  • SARAH: Why?
  • DAD: Why does it mean that?
  • SARAH: Yes.
  • DAD: It’s Greek! ‘Hydro’ means water and ‘phobic’ means ‘fear of’. ‘Phobos’ is fear. So ‘hydrophobic’ means ‘afraid of water’.
  • SARAH: Like a monster?
  • DAD: You mean, like being afraid of a monster?
  • SARAH: Yes.
  • DAD: A scary monster, sure. If you were afraid of a monster, a Greek person would say you were gorgophobic.
  • (pause)
  • SARAH: (rolls her eyes) I thought we were talking about soap.
  • DAD: We are talking about soap.
  • (longish pause)
  • SARAH: Why?
  • DAD: Why do the molecules have a hydrophilic head and a hydrophobic tail?
  • SARAH: Yes.
  • DAD: Because the C-O bonds in the head are highly polar, and the C-H bonds in the tail are effectively non-polar.
  • SARAH: Why?
  • DAD: Because while carbon and hydrogen have almost the same electronegativity, oxygen is far more electronegative, thereby polarizing the C-O bonds.
  • SARAH: Why?
  • DAD: Why is oxygen more electronegative than carbon and hydrogen?
  • SARAH: Yes.
  • DAD: That’s complicated. There are different answers to that question, depending on whether you’re talking about the Pauling or Mulliken electronegativity scales. The Pauling scale is based on homo- versus heteronuclear bond strength differences, while the Mulliken scale is based on the atomic properties of electron affinity and ionization energy. But it really all comes down to effective nuclear charge. The valence electrons in an oxygen atom have a lower energy than those of a carbon atom, and electrons shared between them are held more tightly to the oxygen, because electrons in an oxygen atom experience a greater nuclear charge and therefore a stronger attraction to the atomic nucleus! Cool, huh?
  • (pause)
  • SARAH: I don’t get it.
  • DAD: That’s OK. Neither do most of my students.
  • From:


On one hand, the guy who invented grammar should have license to be prescriptivist.  On the other hand, he wears suspenders.

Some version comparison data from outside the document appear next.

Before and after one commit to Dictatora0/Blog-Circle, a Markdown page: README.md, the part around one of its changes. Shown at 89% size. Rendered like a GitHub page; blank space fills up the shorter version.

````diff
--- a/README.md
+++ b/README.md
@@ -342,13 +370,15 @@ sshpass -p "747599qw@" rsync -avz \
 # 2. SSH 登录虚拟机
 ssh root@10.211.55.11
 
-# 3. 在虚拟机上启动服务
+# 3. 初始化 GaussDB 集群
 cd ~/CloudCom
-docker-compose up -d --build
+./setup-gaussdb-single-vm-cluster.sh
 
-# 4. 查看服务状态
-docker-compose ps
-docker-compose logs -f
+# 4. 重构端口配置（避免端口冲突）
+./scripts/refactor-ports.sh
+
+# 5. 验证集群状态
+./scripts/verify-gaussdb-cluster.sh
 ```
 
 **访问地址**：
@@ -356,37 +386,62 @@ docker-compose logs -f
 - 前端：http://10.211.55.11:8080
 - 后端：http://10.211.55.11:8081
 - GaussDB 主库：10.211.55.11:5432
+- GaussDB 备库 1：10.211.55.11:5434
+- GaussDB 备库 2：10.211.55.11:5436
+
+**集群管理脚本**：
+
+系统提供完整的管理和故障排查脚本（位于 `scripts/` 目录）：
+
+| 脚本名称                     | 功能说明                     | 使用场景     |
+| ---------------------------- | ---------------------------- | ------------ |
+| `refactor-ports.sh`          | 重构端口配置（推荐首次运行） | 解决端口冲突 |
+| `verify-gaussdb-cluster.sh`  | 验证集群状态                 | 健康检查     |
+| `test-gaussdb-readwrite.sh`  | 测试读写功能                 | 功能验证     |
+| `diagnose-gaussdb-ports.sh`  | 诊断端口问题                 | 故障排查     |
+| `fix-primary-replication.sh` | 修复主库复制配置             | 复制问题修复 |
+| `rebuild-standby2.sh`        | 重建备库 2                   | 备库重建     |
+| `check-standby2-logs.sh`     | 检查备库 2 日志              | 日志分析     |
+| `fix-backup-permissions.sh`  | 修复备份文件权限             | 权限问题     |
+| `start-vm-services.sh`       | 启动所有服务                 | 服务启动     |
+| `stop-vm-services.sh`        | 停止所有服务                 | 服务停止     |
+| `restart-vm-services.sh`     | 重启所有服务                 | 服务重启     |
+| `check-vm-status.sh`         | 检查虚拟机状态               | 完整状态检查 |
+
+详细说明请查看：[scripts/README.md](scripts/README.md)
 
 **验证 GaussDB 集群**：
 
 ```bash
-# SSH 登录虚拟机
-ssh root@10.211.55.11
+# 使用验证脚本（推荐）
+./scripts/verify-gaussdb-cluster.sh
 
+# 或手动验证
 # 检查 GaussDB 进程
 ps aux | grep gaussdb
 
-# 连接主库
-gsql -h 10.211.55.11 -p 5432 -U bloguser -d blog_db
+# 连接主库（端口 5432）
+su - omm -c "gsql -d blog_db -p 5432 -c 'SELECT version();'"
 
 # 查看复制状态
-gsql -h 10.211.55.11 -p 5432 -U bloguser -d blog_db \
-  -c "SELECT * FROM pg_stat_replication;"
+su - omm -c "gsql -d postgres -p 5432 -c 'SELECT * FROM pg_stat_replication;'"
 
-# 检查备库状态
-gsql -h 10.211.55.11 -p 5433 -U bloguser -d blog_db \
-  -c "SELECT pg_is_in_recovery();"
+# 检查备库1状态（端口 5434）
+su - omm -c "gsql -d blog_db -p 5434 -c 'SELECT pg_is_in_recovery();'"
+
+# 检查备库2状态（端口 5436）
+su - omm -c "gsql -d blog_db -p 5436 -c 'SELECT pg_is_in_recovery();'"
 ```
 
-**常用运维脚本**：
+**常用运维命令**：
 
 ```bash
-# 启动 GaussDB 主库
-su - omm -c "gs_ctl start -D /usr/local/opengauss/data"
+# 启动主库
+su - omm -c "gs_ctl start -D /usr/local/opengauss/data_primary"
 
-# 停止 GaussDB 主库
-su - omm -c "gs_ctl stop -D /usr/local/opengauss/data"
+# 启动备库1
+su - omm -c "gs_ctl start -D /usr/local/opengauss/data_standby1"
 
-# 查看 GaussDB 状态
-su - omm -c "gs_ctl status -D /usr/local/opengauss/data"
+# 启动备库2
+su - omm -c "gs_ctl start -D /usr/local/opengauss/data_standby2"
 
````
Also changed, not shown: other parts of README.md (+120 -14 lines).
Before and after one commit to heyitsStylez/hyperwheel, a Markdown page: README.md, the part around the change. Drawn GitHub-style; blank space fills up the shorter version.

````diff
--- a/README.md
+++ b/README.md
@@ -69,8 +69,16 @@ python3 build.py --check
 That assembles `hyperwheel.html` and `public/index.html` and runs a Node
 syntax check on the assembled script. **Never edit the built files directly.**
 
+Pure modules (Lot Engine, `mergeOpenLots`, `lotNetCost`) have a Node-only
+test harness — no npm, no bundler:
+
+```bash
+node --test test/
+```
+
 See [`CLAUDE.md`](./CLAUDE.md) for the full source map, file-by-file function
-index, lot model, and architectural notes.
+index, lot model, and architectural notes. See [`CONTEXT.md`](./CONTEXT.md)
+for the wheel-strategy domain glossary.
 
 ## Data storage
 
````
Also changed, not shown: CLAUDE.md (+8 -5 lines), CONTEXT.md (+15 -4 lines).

(via Cyanide and Happiness)

  • Me in 5th grade: I will never smoke or drink or do any drugs ever
  • Me now: I probably wouldn't do meth









everyone who reblogs this will get gordon ramsay in their inbox 



if you don’t keep your promise i swear to god


i reblogged it less than an hour ago hOW THE FUCK DID YOU MANAGE THAT

already at 70000 notes? Doubt you will follow through this far after its started.




i cant believe youre still human

Is this all you do?

(Source: slothblog, via thesleeplesswanderer)


The Speed of Language - Found on

(via linguisticsyall)











but what do americans call biscuits

Wait what are British biscuits? these are american biscuits. 



They are American biscuits. 

…That is not a biscuit. 


These. These are biscuits. 

Those are cookies. 

These are cookies:


Everything else is a biscuit. 


Except these

Those are fucking scones.

Those are fucking biscuits

(via tinygayuselesslesbians)










if you think I won’t wear the same bra for three weeks straight you are dead wrong

some girls change their bras daily?

How often are you supposed to change them? O_o

Wait…you’re supposed to own more than one?

Wait some people only own one bra?

Dude, have you seen how expensive bras are for a comfortable one?

whats a bra

where am i

what year is it